Action item →
Output all of the listing below, leaving every line unchanged.

___ Task material

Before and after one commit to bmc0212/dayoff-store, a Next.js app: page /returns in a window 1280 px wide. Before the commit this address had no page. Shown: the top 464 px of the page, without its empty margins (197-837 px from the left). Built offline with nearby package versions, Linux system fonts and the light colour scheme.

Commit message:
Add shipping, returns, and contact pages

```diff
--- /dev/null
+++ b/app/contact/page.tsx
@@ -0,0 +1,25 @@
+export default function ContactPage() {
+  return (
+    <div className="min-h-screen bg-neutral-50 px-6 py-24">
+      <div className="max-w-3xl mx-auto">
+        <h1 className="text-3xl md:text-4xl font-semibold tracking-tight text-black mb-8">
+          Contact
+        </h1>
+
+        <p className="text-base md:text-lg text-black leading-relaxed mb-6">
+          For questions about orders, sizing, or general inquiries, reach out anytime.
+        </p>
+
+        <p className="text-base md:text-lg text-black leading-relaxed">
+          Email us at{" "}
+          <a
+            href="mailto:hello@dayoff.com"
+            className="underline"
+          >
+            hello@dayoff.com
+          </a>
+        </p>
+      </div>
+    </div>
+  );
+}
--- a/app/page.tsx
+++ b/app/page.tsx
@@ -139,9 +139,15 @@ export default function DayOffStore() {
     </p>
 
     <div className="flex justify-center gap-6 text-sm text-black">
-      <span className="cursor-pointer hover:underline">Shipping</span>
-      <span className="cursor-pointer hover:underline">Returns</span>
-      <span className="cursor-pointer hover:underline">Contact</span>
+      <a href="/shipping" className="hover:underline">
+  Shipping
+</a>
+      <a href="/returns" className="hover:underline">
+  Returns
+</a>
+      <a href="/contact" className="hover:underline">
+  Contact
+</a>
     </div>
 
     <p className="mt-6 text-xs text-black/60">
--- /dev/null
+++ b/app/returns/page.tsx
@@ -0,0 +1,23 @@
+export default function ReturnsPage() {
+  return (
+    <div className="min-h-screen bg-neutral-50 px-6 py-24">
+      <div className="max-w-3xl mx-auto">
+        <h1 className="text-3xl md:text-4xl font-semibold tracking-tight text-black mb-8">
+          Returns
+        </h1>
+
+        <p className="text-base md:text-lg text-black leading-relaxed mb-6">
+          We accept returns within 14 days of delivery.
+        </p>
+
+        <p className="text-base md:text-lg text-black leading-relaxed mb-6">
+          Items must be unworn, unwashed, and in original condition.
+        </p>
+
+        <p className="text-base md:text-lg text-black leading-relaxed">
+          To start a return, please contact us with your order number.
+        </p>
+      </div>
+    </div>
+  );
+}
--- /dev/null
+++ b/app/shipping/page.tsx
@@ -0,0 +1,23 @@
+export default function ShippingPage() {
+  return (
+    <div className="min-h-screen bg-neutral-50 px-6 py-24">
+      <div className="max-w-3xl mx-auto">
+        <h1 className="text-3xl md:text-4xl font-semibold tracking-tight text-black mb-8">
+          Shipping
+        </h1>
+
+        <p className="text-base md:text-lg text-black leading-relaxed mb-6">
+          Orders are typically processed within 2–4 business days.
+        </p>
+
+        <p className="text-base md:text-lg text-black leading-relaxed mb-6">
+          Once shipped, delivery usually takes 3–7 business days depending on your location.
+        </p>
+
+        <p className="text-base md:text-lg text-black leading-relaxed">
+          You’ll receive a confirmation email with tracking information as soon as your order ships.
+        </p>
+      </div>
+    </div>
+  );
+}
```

______

Result below →
Before and after one commit to bmc0212/dayoff-store, a Next.js app: page /returns in a window 1280 px wide. Before the commit this address had no page. Shown: the top 464 px of the page, without its empty margins (197-837 px from the left). Built offline with nearby package versions, Linux system fonts and the light colour scheme.

Commit message:
Add shipping, returns, and contact pages

```diff
--- /dev/null
+++ b/app/contact/page.tsx
@@ -0,0 +1,25 @@
+export default function ContactPage() {
+  return (
+    <div className="min-h-screen bg-neutral-50 px-6 py-24">
+      <div className="max-w-3xl mx-auto">
+        <h1 className="text-3xl md:text-4xl font-semibold tracking-tight text-black mb-8">
+          Contact
+        </h1>
+
+        <p className="text-base md:text-lg text-black leading-relaxed mb-6">
+          For questions about orders, sizing, or general inquiries, reach out anytime.
+        </p>
+
+        <p className="text-base md:text-lg text-black leading-relaxed">
+          Email us at{" "}
+          <a
+            href="mailto:hello@dayoff.com"
+            className="underline"
+          >
+            hello@dayoff.com
+          </a>
+        </p>
+      </div>
+    </div>
+  );
+}
--- a/app/page.tsx
+++ b/app/page.tsx
@@ -139,9 +139,15 @@ export default function DayOffStore() {
     </p>
 
     <div className="flex justify-center gap-6 text-sm text-black">
-      <span className="cursor-pointer hover:underline">Shipping</span>
-      <span className="cursor-pointer hover:underline">Returns</span>
-      <span className="cursor-pointer hover:underline">Contact</span>
+      <a href="/shipping" className="hover:underline">
+  Shipping
+</a>
+      <a href="/returns" className="hover:underline">
+  Returns
+</a>
+      <a href="/contact" className="hover:underline">
+  Contact
+</a>
     </div>
 
     <p className="mt-6 text-xs text-black/60">
--- /dev/null
+++ b/app/returns/page.tsx
@@ -0,0 +1,23 @@
+export default function ReturnsPage() {
+  return (
+    <div className="min-h-screen bg-neutral-50 px-6 py-24">
+      <div className="max-w-3xl mx-auto">
+        <h1 className="text-3xl md:text-4xl font-semibold tracking-tight text-black mb-8">
+          Returns
+        </h1>
+
+        <p className="text-base md:text-lg text-black leading-relaxed mb-6">
+          We accept returns within 14 days of delivery.
+        </p>
+
+        <p className="text-base md:text-lg text-black leading-relaxed mb-6">
+          Items must be unworn, unwashed, and in original condition.
+        </p>
+
+        <p className="text-base md:text-lg text-black leading-relaxed">
+          To start a return, please contact us with your order number.
+        </p>
+      </div>
+    </div>
+  );
+}
--- /dev/null
+++ b/app/shipping/page.tsx
@@ -0,0 +1,23 @@
+export default function ShippingPage() {
+  return (
+    <div className="min-h-screen bg-neutral-50 px-6 py-24">
+      <div className="max-w-3xl mx-auto">
+        <h1 className="text-3xl md:text-4xl font-semibold tracking-tight text-black mb-8">
+          Shipping
+        </h1>
+
+        <p className="text-base md:text-lg text-black leading-relaxed mb-6">
+          Orders are typically processed within 2–4 business days.
+        </p>
+
+        <p className="text-base md:text-lg text-black leading-relaxed mb-6">
+          Once shipped, delivery usually takes 3–7 business days depending on your location.
+        </p>
+
+        <p className="text-base md:text-lg text-black leading-relaxed">
+          You’ll receive a confirmation email with tracking information as soon as your order ships.
+        </p>
+      </div>
+    </div>
+  );
+}
```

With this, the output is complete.